Content starts
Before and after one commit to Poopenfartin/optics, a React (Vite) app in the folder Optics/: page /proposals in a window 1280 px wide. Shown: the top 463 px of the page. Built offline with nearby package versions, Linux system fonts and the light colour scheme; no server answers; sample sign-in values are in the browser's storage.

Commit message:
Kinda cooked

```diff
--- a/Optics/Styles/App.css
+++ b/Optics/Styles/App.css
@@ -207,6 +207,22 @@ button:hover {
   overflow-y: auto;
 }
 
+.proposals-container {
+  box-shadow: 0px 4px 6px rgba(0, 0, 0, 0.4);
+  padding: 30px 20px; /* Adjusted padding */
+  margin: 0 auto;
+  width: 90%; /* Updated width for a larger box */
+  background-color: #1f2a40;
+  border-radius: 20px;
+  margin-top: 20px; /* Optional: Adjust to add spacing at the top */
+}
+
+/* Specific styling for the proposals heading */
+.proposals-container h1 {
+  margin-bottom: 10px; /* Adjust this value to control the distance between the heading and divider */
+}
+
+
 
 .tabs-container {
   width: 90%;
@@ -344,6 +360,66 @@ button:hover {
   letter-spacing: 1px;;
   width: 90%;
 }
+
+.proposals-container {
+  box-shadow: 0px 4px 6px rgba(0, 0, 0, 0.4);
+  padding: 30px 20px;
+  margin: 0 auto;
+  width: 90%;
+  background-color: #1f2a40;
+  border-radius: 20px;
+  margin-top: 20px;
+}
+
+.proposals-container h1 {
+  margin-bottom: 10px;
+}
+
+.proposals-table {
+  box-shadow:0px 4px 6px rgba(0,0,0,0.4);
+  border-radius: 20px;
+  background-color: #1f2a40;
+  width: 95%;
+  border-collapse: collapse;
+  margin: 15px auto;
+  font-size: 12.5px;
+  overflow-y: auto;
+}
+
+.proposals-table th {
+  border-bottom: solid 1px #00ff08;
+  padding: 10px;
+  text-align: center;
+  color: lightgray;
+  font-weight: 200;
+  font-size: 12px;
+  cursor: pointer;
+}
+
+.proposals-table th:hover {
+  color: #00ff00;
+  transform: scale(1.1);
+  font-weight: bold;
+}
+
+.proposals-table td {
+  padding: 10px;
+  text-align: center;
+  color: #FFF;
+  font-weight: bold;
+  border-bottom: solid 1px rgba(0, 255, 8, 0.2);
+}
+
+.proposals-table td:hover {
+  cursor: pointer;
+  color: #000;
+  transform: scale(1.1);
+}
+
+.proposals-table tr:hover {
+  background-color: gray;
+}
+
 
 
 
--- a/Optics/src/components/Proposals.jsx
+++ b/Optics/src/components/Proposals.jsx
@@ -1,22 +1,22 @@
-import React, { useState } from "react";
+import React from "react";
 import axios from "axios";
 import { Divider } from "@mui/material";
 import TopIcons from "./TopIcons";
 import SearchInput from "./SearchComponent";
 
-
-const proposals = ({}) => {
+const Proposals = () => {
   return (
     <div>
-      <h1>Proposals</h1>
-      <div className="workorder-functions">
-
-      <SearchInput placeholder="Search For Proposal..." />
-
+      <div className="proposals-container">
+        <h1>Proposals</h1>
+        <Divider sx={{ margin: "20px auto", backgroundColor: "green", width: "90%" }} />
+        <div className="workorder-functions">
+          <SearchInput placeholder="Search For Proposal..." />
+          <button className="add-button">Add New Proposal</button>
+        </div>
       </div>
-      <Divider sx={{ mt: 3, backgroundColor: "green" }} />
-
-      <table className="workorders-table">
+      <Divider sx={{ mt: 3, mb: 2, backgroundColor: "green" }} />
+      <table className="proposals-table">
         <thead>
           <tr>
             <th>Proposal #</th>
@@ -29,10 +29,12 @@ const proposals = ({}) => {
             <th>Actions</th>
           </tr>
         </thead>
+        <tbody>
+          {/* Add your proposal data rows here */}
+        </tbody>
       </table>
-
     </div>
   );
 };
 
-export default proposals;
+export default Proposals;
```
Content ends
_Assignment_
Copy each line of the entries in which the string "table" is found.

_Result of this task_
+.proposals-table {
+.proposals-table th {
+.proposals-table th:hover {
+.proposals-table td {
+.proposals-table td:hover {
+.proposals-table tr:hover {
-      <table className="workorders-table">
+      <table className="proposals-table">
       </table>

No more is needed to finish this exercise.